=== Exercise objective ===
Print every entry exactly once more, omitting each picture.

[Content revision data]
##############################
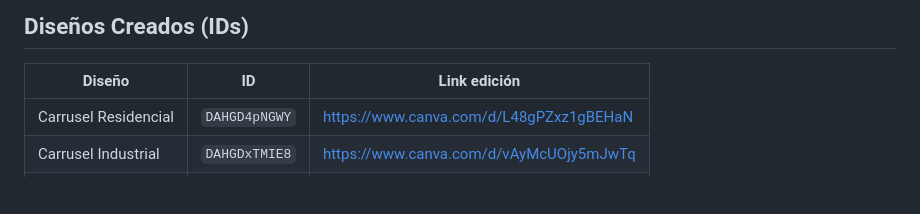
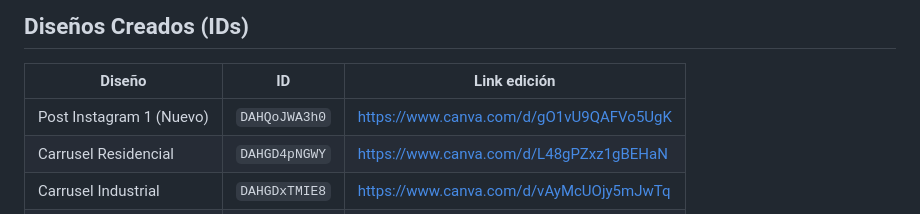
Before and after one commit to danielchaconfoster-cmyk/america-pulido-web, a Markdown page: CANVA_BRAND.md, the part around the change. Drawn GitHub-style; blank space fills up the shorter version.

Commit message:
update canva brand guide with new instagram design ID

```diff
--- a/CANVA_BRAND.md
+++ b/CANVA_BRAND.md
@@ -137,6 +137,7 @@ Cualquier cliente o IDE con soporte MCP puede conectar a Canva usando esta confi
 
 | Diseño | ID | Link edición |
 |--------|----|--------------|
+| Post Instagram 1 (Nuevo) | `DAHQoJWA3h0` | https://www.canva.com/d/gO1vU9QAFVo5UgK |
 | Carrusel Residencial | `DAHGD4pNGWY` | https://www.canva.com/d/L48gPZxz1gBEHaN |
 | Carrusel Industrial | `DAHGDxTMIE8` | https://www.canva.com/d/vAyMcUOjy5mJwTq |
 | Industrial (borrador) | `DAHGAcgoJog` | https://www.canva.com/d/g1LLGafUR40KBrg |
```
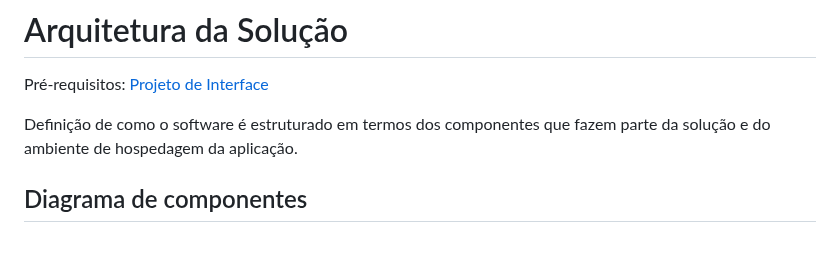
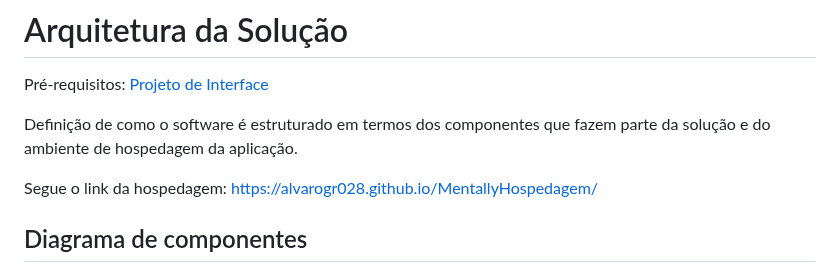
Before and after one commit to ICEI-PUC-Minas-PMV-ADS/Mentally2023, a Markdown page: docs/05-Arquitetura da Solução.md, the part around the change. Rendered like a GitHub page; blank space fills up the shorter version.

```diff
--- a/docs/05-Arquitetura da Solução.md
+++ b/docs/05-Arquitetura da Solução.md
@@ -3,6 +3,9 @@
 <span style="color:red">Pré-requisitos: <a href="3-Projeto de Interface.md"> Projeto de Interface</a></span>
 
 Definição de como o software é estruturado em termos dos componentes que fazem parte da solução e do ambiente de hospedagem da aplicação.
+
+Segue o link da hospedagem: https://alvarogr028.github.io/MentallyHospedagem/
+
 
 ## Diagrama de componentes
 
```
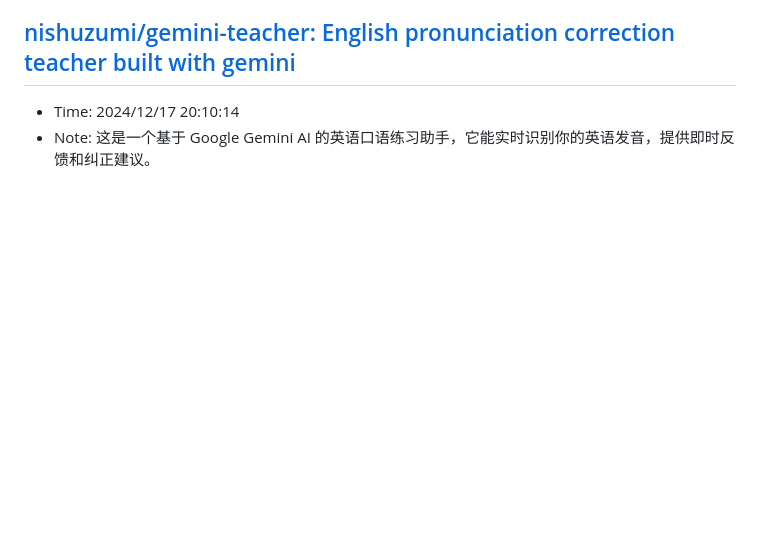
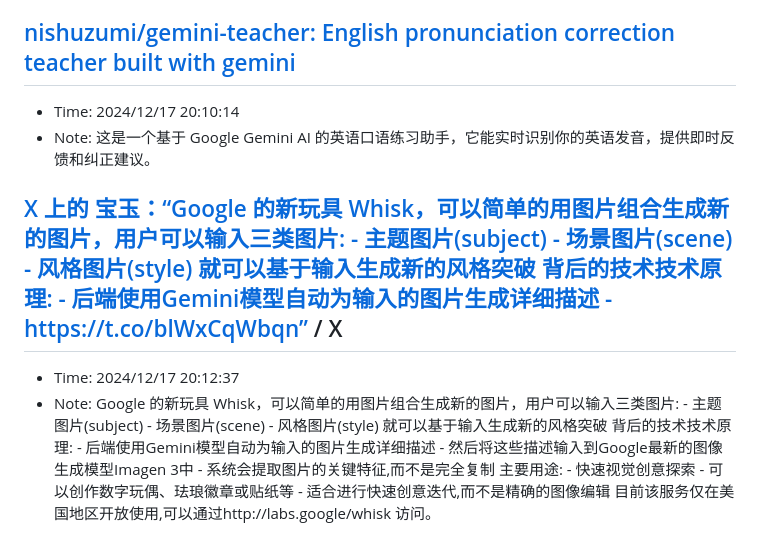
Before and after one commit to sing1ee/url-notes, a Markdown page: 2024-12.md, the part around the change. Drawn GitHub-style; blank space fills up the shorter version.

Commit message:
Update bookmarks

```diff
--- a/2024-12.md
+++ b/2024-12.md
@@ -387,3 +387,9 @@ Rocket.Chat 是一款用 JavaScript 开发的开源可定制通信平台，为
 ## [nishuzumi/gemini-teacher: English pronunciation correction teacher built with gemini](https://github.com/nishuzumi/gemini-teacher)
 - Time: 2024/12/17 20:10:14
 - Note: 这是一个基于 Google Gemini AI 的英语口语练习助手，它能实时识别你的英语发音，提供即时反馈和纠正建议。
+
+
+
+## [X 上的 宝玉：“Google 的新玩具 Whisk，可以简单的用图片组合生成新的图片，用户可以输入三类图片: - 主题图片(subject) - 场景图片(scene) - 风格图片(style) 就可以基于输入生成新的风格突破 背后的技术技术原理: - 后端使用Gemini模型自动为输入的图片生成详细描述 - https://t.co/blWxCqWbqn” / X](https://x.com/dotey/status/1868714448191402393)
+- Time: 2024/12/17 20:12:37
+- Note: Google 的新玩具 Whisk，可以简单的用图片组合生成新的图片，用户可以输入三类图片:    - 主题图片(subject)    - 场景图片(scene)     - 风格图片(style)  就可以基于输入生成新的风格突破  背后的技术技术原理:    - 后端使用Gemini模型自动为输入的图片生成详细描述    - 然后将这些描述输入到Google最新的图像生成模型Imagen 3中    - 系统会提取图片的关键特征,而不是完全复制  主要用途:    - 快速视觉创意探索    - 可以创作数字玩偶、珐琅徽章或贴纸等    - 适合进行快速创意迭代,而不是精确的图像编辑  目前该服务仅在美国地区开放使用,可以通过http://labs.google/whisk 访问。
```
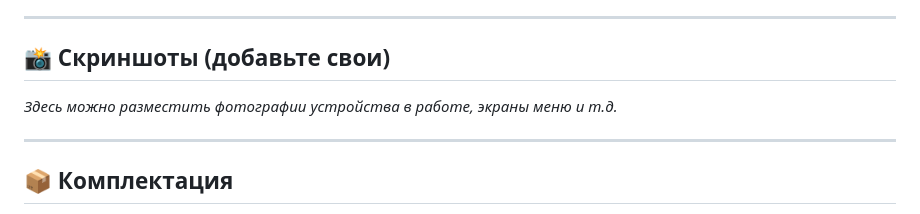
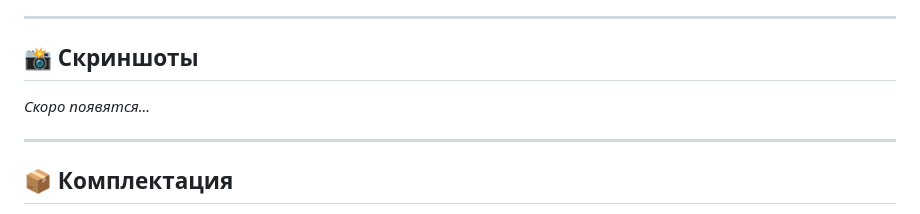
Before and after one commit to ESRHunter/ESP-Hunter, a Markdown page: README.md, the part around the change. GitHub-like rendering.

```diff
--- a/README.md
+++ b/README.md
@@ -41,9 +41,9 @@
 
 ---
 
-## 📸 Скриншоты (добавьте свои)
+## 📸 Скриншоты
 
-*Здесь можно разместить фотографии устройства в работе, экраны меню и т.д.*
+*Скоро появятся...*
 
 ---
 
```
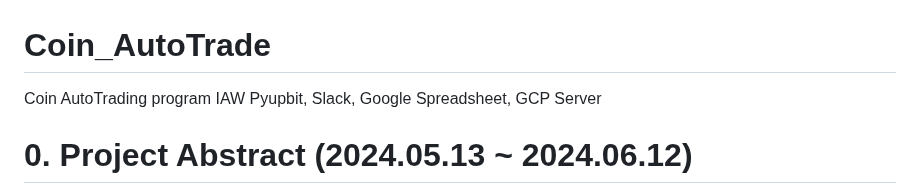
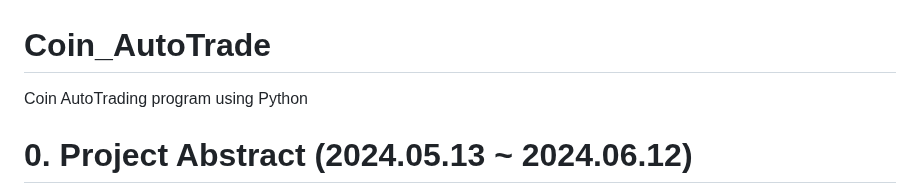
Before and after one commit to thewon4155/Coin_AutoTrade, a Markdown page: README.md, the part around one of its changes. Drawn GitHub-style.

```diff
--- a/README.md
+++ b/README.md
@@ -1,6 +1,6 @@
 # Coin_AutoTrade
 
-Coin AutoTrading program IAW Pyupbit, Slack, Google Spreadsheet, GCP Server
+Coin AutoTrading program using Python
 
 
 # 0. Project Abstract (2024.05.13 ~ 2024.06.12)
```
Also changed, not shown: other parts of README.md (+2 -0 lines).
##############################
=== Response area ===
Before and after one commit to danielchaconfoster-cmyk/america-pulido-web, a Markdown page: CANVA_BRAND.md, the part around the change. Drawn GitHub-style; blank space fills up the shorter version.

Commit message:
update canva brand guide with new instagram design ID

```diff
--- a/CANVA_BRAND.md
+++ b/CANVA_BRAND.md
@@ -137,6 +137,7 @@ Cualquier cliente o IDE con soporte MCP puede conectar a Canva usando esta confi
 
 | Diseño | ID | Link edición |
 |--------|----|--------------|
+| Post Instagram 1 (Nuevo) | `DAHQoJWA3h0` | https://www.canva.com/d/gO1vU9QAFVo5UgK |
 | Carrusel Residencial | `DAHGD4pNGWY` | https://www.canva.com/d/L48gPZxz1gBEHaN |
 | Carrusel Industrial | `DAHGDxTMIE8` | https://www.canva.com/d/vAyMcUOjy5mJwTq |
 | Industrial (borrador) | `DAHGAcgoJog` | https://www.canva.com/d/g1LLGafUR40KBrg |
```
Before and after one commit to ICEI-PUC-Minas-PMV-ADS/Mentally2023, a Markdown page: docs/05-Arquitetura da Solução.md, the part around the change. Rendered like a GitHub page; blank space fills up the shorter version.

```diff
--- a/docs/05-Arquitetura da Solução.md
+++ b/docs/05-Arquitetura da Solução.md
@@ -3,6 +3,9 @@
 <span style="color:red">Pré-requisitos: <a href="3-Projeto de Interface.md"> Projeto de Interface</a></span>
 
 Definição de como o software é estruturado em termos dos componentes que fazem parte da solução e do ambiente de hospedagem da aplicação.
+
+Segue o link da hospedagem: https://alvarogr028.github.io/MentallyHospedagem/
+
 
 ## Diagrama de componentes
 
```
Before and after one commit to sing1ee/url-notes, a Markdown page: 2024-12.md, the part around the change. Drawn GitHub-style; blank space fills up the shorter version.

Commit message:
Update bookmarks

```diff
--- a/2024-12.md
+++ b/2024-12.md
@@ -387,3 +387,9 @@ Rocket.Chat 是一款用 JavaScript 开发的开源可定制通信平台，为
 ## [nishuzumi/gemini-teacher: English pronunciation correction teacher built with gemini](https://github.com/nishuzumi/gemini-teacher)
 - Time: 2024/12/17 20:10:14
 - Note: 这是一个基于 Google Gemini AI 的英语口语练习助手，它能实时识别你的英语发音，提供即时反馈和纠正建议。
+
+
+
+## [X 上的 宝玉：“Google 的新玩具 Whisk，可以简单的用图片组合生成新的图片，用户可以输入三类图片: - 主题图片(subject) - 场景图片(scene) - 风格图片(style) 就可以基于输入生成新的风格突破 背后的技术技术原理: - 后端使用Gemini模型自动为输入的图片生成详细描述 - https://t.co/blWxCqWbqn” / X](https://x.com/dotey/status/1868714448191402393)
+- Time: 2024/12/17 20:12:37
+- Note: Google 的新玩具 Whisk，可以简单的用图片组合生成新的图片，用户可以输入三类图片:    - 主题图片(subject)    - 场景图片(scene)     - 风格图片(style)  就可以基于输入生成新的风格突破  背后的技术技术原理:    - 后端使用Gemini模型自动为输入的图片生成详细描述    - 然后将这些描述输入到Google最新的图像生成模型Imagen 3中    - 系统会提取图片的关键特征,而不是完全复制  主要用途:    - 快速视觉创意探索    - 可以创作数字玩偶、珐琅徽章或贴纸等    - 适合进行快速创意迭代,而不是精确的图像编辑  目前该服务仅在美国地区开放使用,可以通过http://labs.google/whisk 访问。
```
Before and after one commit to ESRHunter/ESP-Hunter, a Markdown page: README.md, the part around the change. GitHub-like rendering.

```diff
--- a/README.md
+++ b/README.md
@@ -41,9 +41,9 @@
 
 ---
 
-## 📸 Скриншоты (добавьте свои)
+## 📸 Скриншоты
 
-*Здесь можно разместить фотографии устройства в работе, экраны меню и т.д.*
+*Скоро появятся...*
 
 ---
 
```
Before and after one commit to thewon4155/Coin_AutoTrade, a Markdown page: README.md, the part around one of its changes. Drawn GitHub-style.

```diff
--- a/README.md
+++ b/README.md
@@ -1,6 +1,6 @@
 # Coin_AutoTrade
 
-Coin AutoTrading program IAW Pyupbit, Slack, Google Spreadsheet, GCP Server
+Coin AutoTrading program using Python
 
 
 # 0. Project Abstract (2024.05.13 ~ 2024.06.12)
```
Also changed, not shown: other parts of README.md (+2 -0 lines).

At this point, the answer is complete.